> **ACTIVITY**: What do the lines say from the start of the entries through the one containing "-533,7 +533,7 @@"? Repeat them exactly.

> **TASK DATA**:
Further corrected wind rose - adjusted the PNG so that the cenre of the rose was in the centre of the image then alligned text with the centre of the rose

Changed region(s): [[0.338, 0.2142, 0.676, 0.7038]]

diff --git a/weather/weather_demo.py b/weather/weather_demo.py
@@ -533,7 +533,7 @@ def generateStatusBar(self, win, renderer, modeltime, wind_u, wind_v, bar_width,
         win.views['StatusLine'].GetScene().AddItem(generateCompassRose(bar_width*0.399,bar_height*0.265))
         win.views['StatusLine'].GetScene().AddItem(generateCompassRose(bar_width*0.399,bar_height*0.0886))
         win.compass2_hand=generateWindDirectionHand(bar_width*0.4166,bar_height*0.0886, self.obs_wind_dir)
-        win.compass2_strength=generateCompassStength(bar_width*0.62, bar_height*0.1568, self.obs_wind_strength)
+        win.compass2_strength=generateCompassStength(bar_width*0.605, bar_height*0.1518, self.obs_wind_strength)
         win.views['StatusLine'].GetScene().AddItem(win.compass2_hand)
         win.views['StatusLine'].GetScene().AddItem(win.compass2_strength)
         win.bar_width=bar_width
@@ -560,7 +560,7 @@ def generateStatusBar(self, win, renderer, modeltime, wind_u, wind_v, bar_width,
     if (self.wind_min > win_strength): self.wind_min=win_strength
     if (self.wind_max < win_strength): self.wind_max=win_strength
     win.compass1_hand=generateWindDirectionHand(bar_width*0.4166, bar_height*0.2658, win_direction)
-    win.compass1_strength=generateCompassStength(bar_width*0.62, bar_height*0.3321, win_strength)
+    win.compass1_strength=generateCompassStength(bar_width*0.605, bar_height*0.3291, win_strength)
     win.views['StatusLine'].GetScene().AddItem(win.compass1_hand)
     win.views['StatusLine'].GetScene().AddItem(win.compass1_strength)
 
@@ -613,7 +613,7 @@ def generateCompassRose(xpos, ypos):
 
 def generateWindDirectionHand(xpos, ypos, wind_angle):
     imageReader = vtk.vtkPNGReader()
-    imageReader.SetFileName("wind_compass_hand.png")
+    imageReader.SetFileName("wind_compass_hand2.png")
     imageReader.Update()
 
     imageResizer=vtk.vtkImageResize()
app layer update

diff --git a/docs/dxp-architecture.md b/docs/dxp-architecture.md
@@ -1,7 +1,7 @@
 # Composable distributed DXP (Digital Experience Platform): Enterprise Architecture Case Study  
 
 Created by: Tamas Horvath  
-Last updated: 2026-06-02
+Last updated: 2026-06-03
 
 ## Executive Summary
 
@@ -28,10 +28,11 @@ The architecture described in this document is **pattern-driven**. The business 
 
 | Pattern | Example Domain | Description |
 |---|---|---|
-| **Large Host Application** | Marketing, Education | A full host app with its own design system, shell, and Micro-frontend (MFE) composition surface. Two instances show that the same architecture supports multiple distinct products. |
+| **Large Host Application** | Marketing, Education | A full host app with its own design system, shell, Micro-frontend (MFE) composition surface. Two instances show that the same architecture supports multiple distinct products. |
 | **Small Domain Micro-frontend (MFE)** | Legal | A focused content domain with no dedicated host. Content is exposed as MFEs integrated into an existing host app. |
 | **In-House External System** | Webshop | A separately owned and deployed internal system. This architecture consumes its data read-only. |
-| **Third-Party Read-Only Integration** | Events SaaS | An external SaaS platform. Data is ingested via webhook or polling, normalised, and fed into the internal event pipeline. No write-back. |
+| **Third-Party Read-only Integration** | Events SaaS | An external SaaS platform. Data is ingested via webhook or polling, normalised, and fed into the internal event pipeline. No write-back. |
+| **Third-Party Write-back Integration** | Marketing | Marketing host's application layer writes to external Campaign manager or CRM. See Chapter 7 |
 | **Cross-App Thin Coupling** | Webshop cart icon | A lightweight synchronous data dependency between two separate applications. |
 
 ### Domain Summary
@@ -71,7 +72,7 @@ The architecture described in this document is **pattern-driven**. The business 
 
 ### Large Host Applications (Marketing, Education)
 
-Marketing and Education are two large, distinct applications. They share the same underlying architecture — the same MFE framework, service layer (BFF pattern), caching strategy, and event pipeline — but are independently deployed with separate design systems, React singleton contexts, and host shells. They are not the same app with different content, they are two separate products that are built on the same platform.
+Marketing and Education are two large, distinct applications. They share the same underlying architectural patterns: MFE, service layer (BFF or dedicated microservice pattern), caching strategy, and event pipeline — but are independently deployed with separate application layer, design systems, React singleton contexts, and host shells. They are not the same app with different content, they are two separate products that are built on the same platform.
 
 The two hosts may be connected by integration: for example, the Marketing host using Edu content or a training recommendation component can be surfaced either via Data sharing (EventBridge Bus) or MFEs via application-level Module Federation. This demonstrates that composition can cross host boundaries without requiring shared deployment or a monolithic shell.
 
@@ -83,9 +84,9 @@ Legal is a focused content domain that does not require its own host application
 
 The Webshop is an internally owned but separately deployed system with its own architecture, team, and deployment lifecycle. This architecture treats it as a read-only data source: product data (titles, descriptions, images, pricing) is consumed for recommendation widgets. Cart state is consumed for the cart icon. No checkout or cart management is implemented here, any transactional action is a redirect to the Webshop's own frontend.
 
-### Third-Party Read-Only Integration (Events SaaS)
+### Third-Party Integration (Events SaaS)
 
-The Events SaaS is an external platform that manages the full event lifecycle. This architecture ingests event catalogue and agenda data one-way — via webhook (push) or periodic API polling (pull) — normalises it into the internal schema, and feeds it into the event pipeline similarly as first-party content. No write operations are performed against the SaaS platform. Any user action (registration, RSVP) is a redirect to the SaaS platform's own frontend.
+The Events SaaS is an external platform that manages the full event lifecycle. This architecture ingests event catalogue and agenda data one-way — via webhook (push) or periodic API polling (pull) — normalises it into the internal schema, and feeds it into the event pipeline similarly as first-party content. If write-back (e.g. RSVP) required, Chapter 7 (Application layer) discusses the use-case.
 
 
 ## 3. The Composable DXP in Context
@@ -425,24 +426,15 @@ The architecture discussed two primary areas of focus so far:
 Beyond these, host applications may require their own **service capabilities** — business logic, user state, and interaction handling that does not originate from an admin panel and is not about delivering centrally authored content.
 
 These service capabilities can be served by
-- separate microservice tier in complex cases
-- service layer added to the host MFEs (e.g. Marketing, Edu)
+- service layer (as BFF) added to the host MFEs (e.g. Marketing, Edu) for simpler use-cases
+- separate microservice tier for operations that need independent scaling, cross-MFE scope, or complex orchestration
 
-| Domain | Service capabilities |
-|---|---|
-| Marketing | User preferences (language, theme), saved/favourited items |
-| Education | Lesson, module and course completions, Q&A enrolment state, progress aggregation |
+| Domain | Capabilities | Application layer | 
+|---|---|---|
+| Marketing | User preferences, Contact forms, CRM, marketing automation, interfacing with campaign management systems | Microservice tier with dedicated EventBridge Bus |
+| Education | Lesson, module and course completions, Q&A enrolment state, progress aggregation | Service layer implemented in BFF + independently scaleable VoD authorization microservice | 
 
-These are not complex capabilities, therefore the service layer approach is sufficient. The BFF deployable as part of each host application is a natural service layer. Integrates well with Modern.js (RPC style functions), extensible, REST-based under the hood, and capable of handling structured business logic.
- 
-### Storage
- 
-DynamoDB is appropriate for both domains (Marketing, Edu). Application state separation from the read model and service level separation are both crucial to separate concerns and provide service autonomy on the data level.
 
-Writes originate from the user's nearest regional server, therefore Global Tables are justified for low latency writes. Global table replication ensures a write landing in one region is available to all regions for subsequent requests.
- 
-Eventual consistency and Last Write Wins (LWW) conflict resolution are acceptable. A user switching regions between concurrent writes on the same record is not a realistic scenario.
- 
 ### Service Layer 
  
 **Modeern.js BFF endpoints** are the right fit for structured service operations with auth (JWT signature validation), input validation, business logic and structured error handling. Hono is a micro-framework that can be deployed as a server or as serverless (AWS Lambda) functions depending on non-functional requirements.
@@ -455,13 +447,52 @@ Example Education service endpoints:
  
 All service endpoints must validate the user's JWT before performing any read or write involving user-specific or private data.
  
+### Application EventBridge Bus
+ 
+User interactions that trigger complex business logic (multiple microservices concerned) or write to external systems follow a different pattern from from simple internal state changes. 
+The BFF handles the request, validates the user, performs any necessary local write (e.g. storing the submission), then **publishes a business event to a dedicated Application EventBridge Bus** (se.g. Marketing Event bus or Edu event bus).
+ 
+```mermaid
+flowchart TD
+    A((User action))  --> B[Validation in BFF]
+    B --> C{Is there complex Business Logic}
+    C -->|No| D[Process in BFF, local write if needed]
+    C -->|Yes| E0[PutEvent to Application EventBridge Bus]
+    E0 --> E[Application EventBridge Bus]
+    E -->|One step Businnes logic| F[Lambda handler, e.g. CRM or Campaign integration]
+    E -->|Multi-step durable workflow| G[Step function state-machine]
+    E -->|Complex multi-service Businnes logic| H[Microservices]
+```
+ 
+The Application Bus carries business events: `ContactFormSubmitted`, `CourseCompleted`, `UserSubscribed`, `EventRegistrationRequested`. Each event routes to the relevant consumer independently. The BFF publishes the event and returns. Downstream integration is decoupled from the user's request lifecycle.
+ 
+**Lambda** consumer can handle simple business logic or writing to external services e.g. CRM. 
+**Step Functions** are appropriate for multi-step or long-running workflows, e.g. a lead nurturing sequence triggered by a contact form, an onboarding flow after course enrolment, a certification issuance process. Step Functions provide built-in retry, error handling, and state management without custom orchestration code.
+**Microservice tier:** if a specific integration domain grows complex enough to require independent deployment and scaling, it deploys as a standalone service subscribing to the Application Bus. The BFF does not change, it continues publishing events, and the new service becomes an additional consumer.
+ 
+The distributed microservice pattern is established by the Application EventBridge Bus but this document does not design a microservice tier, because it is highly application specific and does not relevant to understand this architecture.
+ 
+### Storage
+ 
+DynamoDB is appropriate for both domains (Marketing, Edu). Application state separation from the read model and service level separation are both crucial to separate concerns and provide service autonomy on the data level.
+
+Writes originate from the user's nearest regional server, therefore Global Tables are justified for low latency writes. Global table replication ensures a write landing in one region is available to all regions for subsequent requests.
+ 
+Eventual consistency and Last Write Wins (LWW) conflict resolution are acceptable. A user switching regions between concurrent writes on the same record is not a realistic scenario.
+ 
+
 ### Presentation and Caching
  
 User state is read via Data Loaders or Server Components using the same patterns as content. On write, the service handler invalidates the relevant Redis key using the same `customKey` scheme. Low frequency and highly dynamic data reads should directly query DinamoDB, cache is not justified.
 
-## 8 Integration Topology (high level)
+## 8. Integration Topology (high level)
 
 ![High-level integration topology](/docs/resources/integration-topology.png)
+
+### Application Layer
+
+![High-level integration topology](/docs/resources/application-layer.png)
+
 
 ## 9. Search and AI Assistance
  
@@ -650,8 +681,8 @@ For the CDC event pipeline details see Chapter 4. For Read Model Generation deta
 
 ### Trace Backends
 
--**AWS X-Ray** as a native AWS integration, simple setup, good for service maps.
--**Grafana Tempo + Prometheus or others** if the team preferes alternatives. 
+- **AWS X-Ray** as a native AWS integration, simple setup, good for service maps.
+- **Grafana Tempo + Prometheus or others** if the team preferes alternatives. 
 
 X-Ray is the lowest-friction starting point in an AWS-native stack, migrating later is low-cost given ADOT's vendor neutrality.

> **ANSWER BOX**:
Further corrected wind rose - adjusted the PNG so that the cenre of the rose was in the centre of the image then alligned text with the centre of the rose

Changed region(s): [[0.338, 0.2142, 0.676, 0.7038]]

diff --git a/weather/weather_demo.py b/weather/weather_demo.py
@@ -533,7 +533,7 @@ def generateStatusBar(self, win, renderer, modeltime, wind_u, wind_v, bar_width,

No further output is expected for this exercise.